Film challenges extremism by and against British Muslims
Haroon Siddique (Guardian)
The call to prayer sounds and a serious-looking man with a bushy beard stares intently at the camera. At first appearance it is a familiar image of an angry Muslim but as the man breaks into laughter and begins to talk about his pride in being British, the viewer’s presumptions are challenged.
The clip is a trailer for Combinations, a short film being produced byMedia Cultured, a fledgling organisation using film and social media to challenge extremism by and against Muslims. In an age when the Taliban and Somali group al-Shabaab use Twitter, and the anti-Islamic film The Innocence of Muslims on YouTube was disseminated by extremists on both sides to further their own ends, Media Cultured is an attempt to use the same tools to promote harmony rather than discord.
The community interest company in Teesside is the brainchild of director Amjid Khazir, who has been working with local mosques and national faith groups to help the Muslim community understand internet safety and online propaganda. “We are trying to achieve a level of integration and tolerance between communities in an area [social media] that’s being ignored by the government,” said Khazir. “If you ever wanted to define big society, this is it.”
Combinations, made in conjunction with Thousand Yard Films, features Imran Naeem, who runs a boxing gym, is a community volunteer andcarried the Olympic torch through Darlington last summer. The title refers to the flurries of punches thrown by boxers as well as Naeem’s dual British-Muslim heritage. The trailer has already been shown in one “hard knock” Middlesbrough school, as Khazir describes it, where he says the children’s initial perceptions were challenged. He is in discussions to put the film on alongside workshops in other schools, as well as university Islamic societies, mosques and prisons, initially locally and then nationally.
When showing the trailer, which is being developed into a short film, Khazir pauses it at different stages, asking people to write down their thoughts before pressing play and highlighting any mistaken conclusions they may have jumped to.
“As a positive role model for young Muslims he [Naeem] is a fantastically credible, practising [Muslim], guy who’s part of the community and who also challenges the xenophobic views and discriminatory views of racists who paint us all as one bloc of evil Mullahs,” says Khazir. “He’s the antithesis of that. We can achieve the same ends with one piece of work.
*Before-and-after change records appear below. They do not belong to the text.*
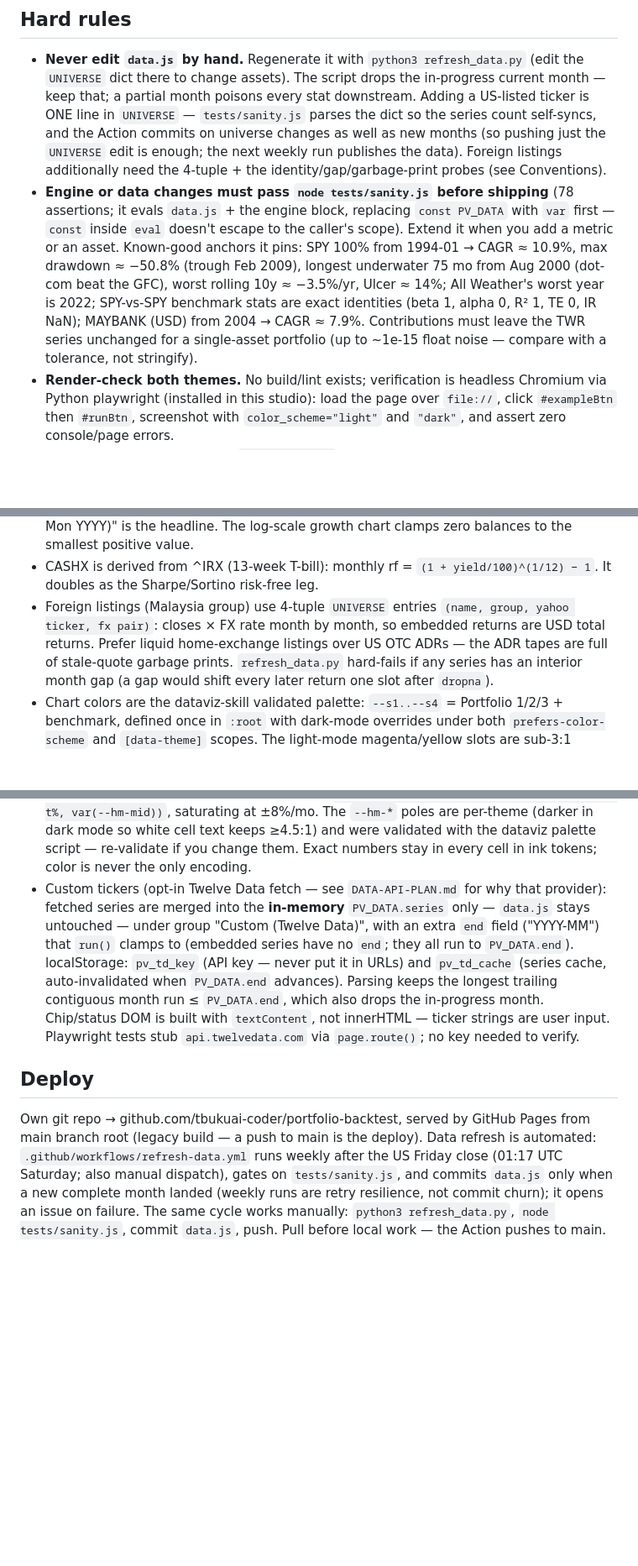
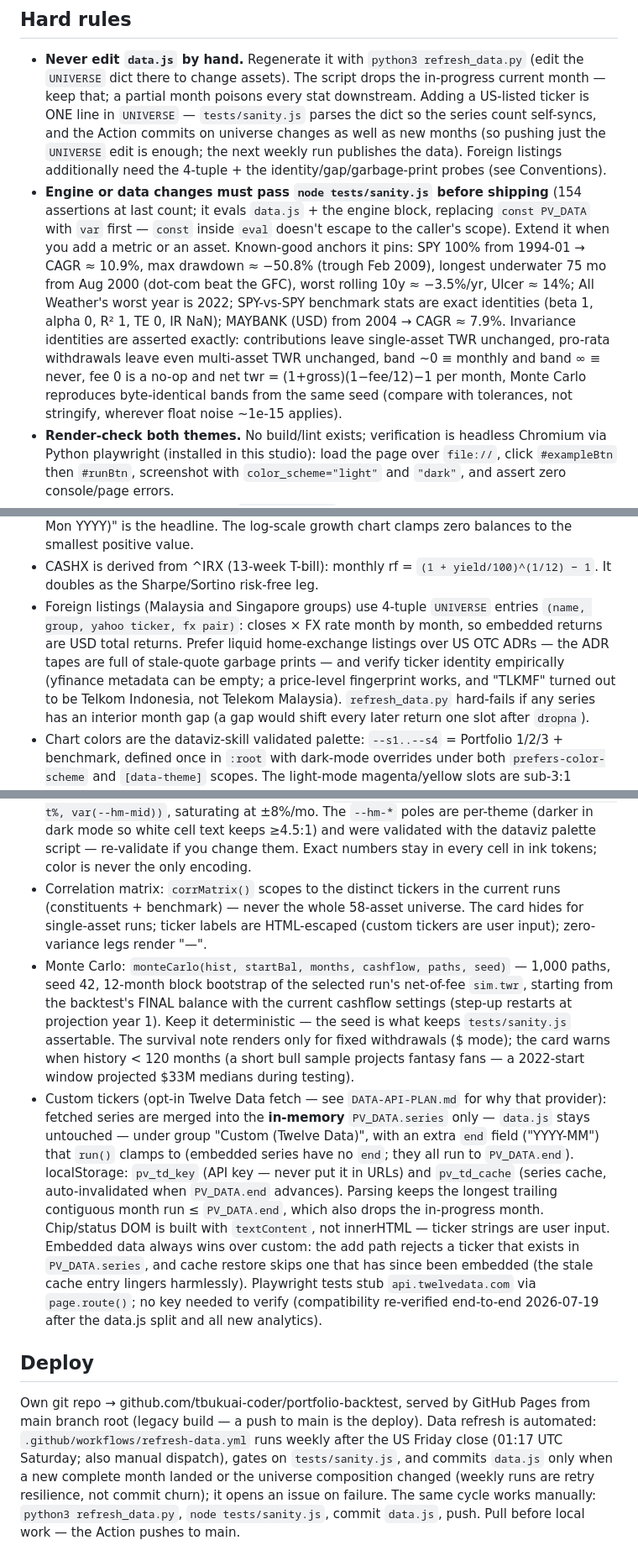
Before and after one commit to tbukuai-coder/portfolio-backtest, a Markdown page: CLAUDE.md, 3 parts joined by grey strips. Shown at 84% size. Rendered like a GitHub page; blank space fills up the shorter version.

Commit message:
Update CLAUDE.md for the simulation-features and universe work
Assertion count and anchor list refreshed (154; all exact invariance
identities enumerated: contribution/withdrawal TWR, band equivalences,
fee identity, MC seed determinism). New conventions: correlation
matrix scoping/escaping, Monte Carlo parameters + short-history
warning, foreign-listing identity verification (the TLKMF lesson),
custom-ticker embedded-collision guards + 2026-07-19 compatibility
re-verification. Deploy section notes the commit guard also fires on
universe changes; foreign-listing bullet covers Singapore.

Co-Authored-By: Claude Fable 5 <noreply@anthropic.com>

```diff
--- a/CLAUDE.md
+++ b/CLAUDE.md
@@ -33,16 +33,20 @@ Node-evaluable.
   publishes the data). Foreign listings additionally need the 4-tuple + the
   identity/gap/garbage-print probes (see Conventions).
 - **Engine or data changes must pass `node tests/sanity.js` before shipping**
-  (78 assertions; it evals `data.js` + the engine block, replacing
-  `const PV_DATA` with `var` first — `const` inside `eval` doesn't escape to
-  the caller's scope). Extend it when you add a metric or an asset. Known-good
-  anchors it pins: SPY 100% from 1994-01 → CAGR ≈ 10.9%, max drawdown ≈ −50.8%
-  (trough Feb 2009), longest underwater 75 mo from Aug 2000 (dot-com beat the
-  GFC), worst rolling 10y ≈ −3.5%/yr, Ulcer ≈ 14%; All Weather's worst year is
-  2022; SPY-vs-SPY benchmark stats are exact identities (beta 1, alpha 0,
-  R² 1, TE 0, IR NaN); MAYBANK (USD) from 2004 → CAGR ≈ 7.9%. Contributions
-  must leave the TWR series unchanged for a single-asset portfolio (up to ~1e-15
-  float noise — compare with a tolerance, not stringify).
+  (154 assertions at last count; it evals `data.js` + the engine block,
+  replacing `const PV_DATA` with `var` first — `const` inside `eval` doesn't
+  escape to the caller's scope). Extend it when you add a metric or an asset.
+  Known-good anchors it pins: SPY 100% from 1994-01 → CAGR ≈ 10.9%, max
+  drawdown ≈ −50.8% (trough Feb 2009), longest underwater 75 mo from Aug 2000
+  (dot-com beat the GFC), worst rolling 10y ≈ −3.5%/yr, Ulcer ≈ 14%; All
+  Weather's worst year is 2022; SPY-vs-SPY benchmark stats are exact identities
+  (beta 1, alpha 0, R² 1, TE 0, IR NaN); MAYBANK (USD) from 2004 → CAGR ≈ 7.9%.
+  Invariance identities are asserted exactly: contributions leave single-asset
+  TWR unchanged, pro-rata withdrawals leave even multi-asset TWR unchanged,
+  band ~0 ≡ monthly and band ∞ ≡ never, fee 0 is a no-op and net twr =
+  (1+gross)(1−fee/12)−1 per month, Monte Carlo reproduces byte-identical bands
+  from the same seed (compare with tolerances, not stringify, wherever float
+  noise ~1e-15 applies).
 - **Render-check both themes.** No build/lint exists; verification is headless
   Chromium via Python playwright (installed in this studio): load the page over
   `file://`, click `#exampleBtn` then `#runBtn`, screenshot with
@@ -75,10 +79,13 @@ Node-evaluable.
   zero balances to the smallest positive value.
 - CASHX is derived from ^IRX (13-week T-bill): monthly rf =
   `(1 + yield/100)^(1/12) − 1`. It doubles as the Sharpe/Sortino risk-free leg.
-- Foreign listings (Malaysia group) use 4-tuple `UNIVERSE` entries
-  `(name, group, yahoo ticker, fx pair)`: closes × FX rate month by month, so
-  embedded returns are USD total returns. Prefer liquid home-exchange listings
-  over US OTC ADRs — the ADR tapes are full of stale-quote garbage prints.
+- Foreign listings (Malaysia and Singapore groups) use 4-tuple `UNIVERSE`
+  entries `(name, group, yahoo ticker, fx pair)`: closes × FX rate month by
+  month, so embedded returns are USD total returns. Prefer liquid
+  home-exchange listings over US OTC ADRs — the ADR tapes are full of
+  stale-quote garbage prints — and verify ticker identity empirically
+  (yfinance metadata can be empty; a price-level fingerprint works, and
+  "TLKMF" turned out to be Telkom Indonesia, not Telekom Malaysia).
   `refresh_data.py` hard-fails if any series has an interior month gap
   (a gap would shift every later return one slot after `dropna`).
 - Chart colors are the dataviz-skill validated palette: `--s1..--s4` =
@@ -110,6 +117,18 @@ Node-evaluable.
   cell text keeps ≥4.5:1) and were validated with the dataviz palette script —
   re-validate if you change them. Exact numbers stay in every cell in ink
   tokens; color is never the only encoding.
+- Correlation matrix: `corrMatrix()` scopes to the distinct tickers in the
+  current runs (constituents + benchmark) — never the whole 58-asset universe.
+  The card hides for single-asset runs; ticker labels are HTML-escaped
+  (custom tickers are user input); zero-variance legs render "—".
+- Monte Carlo: `monteCarlo(hist, startBal, months, cashflow, paths, seed)` —
+  1,000 paths, seed 42, 12-month block bootstrap of the selected run's
+  net-of-fee `sim.twr`, starting from the backtest's FINAL balance with the
+  current cashflow settings (step-up restarts at projection year 1). Keep it
+  deterministic — the seed is what keeps `tests/sanity.js` assertable. The
+  survival note renders only for fixed withdrawals ($ mode); the card warns
+  when history < 120 months (a short bull sample projects fantasy fans —
+  a 2022-start window projected $33M medians during testing).
 - Custom tickers (opt-in Twelve Data fetch — see `DATA-API-PLAN.md` for why
   that provider): fetched series are merged into the **in-memory**
   `PV_DATA.series` only — `data.js` stays untouched — under group
@@ -119,8 +138,12 @@ Node-evaluable.
   (series cache, auto-invalidated when `PV_DATA.end` advances). Parsing keeps
   the longest trailing contiguous month run ≤ `PV_DATA.end`, which also drops
   the in-progress month. Chip/status DOM is built with `textContent`, not
-  innerHTML — ticker strings are user input. Playwright tests stub
-  `api.twelvedata.com` via `page.route()`; no key needed to verify.
+  innerHTML — ticker strings are user input. Embedded data always wins over
+  custom: the add path rejects a ticker that exists in `PV_DATA.series`, and
+  cache restore skips one that has since been embedded (the stale cache entry
+  lingers harmlessly). Playwright tests stub `api.twelvedata.com` via
+  `page.route()`; no key needed to verify (compatibility re-verified
+  end-to-end 2026-07-19 after the data.js split and all new analytics).
 
 ## Deploy
 
@@ -128,8 +151,8 @@ Own git repo → github.com/tbukuai-coder/portfolio-backtest, served by GitHub
 Pages from main branch root (legacy build — a push to main is the deploy).
 Data refresh is automated: `.github/workflows/refresh-data.yml` runs weekly
 after the US Friday close (01:17 UTC Saturday; also manual dispatch), gates on
-`tests/sanity.js`, and commits `data.js`
-only when a new complete month landed (weekly runs are retry resilience, not
+`tests/sanity.js`, and commits `data.js` only when a new complete month landed
+or the universe composition changed (weekly runs are retry resilience, not
 commit churn); it opens an issue on failure. The same cycle works manually:
 `python3 refresh_data.py`, `node tests/sanity.js`, commit `data.js`, push.
 Pull before local work — the Action pushes to main.
```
We can reduce extremism, providing positive role models for Muslims and to non-Muslims we can show the opposite of what the stereotypes portray in the media.”
Khazir previously worked in PR and internet search engine optimisation when he noticed how videos of jihadis in Iraq and Afghanistan received large numbers of hits. He said: “Young people especially are often recruited and indoctrinated using videos posted on different social media channels – this can be by simply following a Twitter link.”
It was the death of his uncle that persuaded him to focus on his community work full-time. Mohammed Zabir, a taxi driver, died of a heart attack in 2011, a month after being attacked by a drunken passenger. Khazir said: “He was like a father to me. He lived next door to me, I grew up with him … I gave up the job I was doing and thought: ‘I am going to make this work.’”
Khazir set Media Cultured up with a bursary from Teesside University‘s DigitalCity project, which also provides him with an office and mentoring.
With the longer version of Combinations almost complete, Media Cultured is already planning its next film, Head for Cover, a history of the hijab. “It’s not a piece of clothing that’s divisive, or causing separation or segregation,” says Khazir. “It’s actually just a personal freedom, a simple item of clothing which has biblical traditions right from the Jewish matriarchs to Mary.”
Original post: Film challenges extremism by and against British Muslims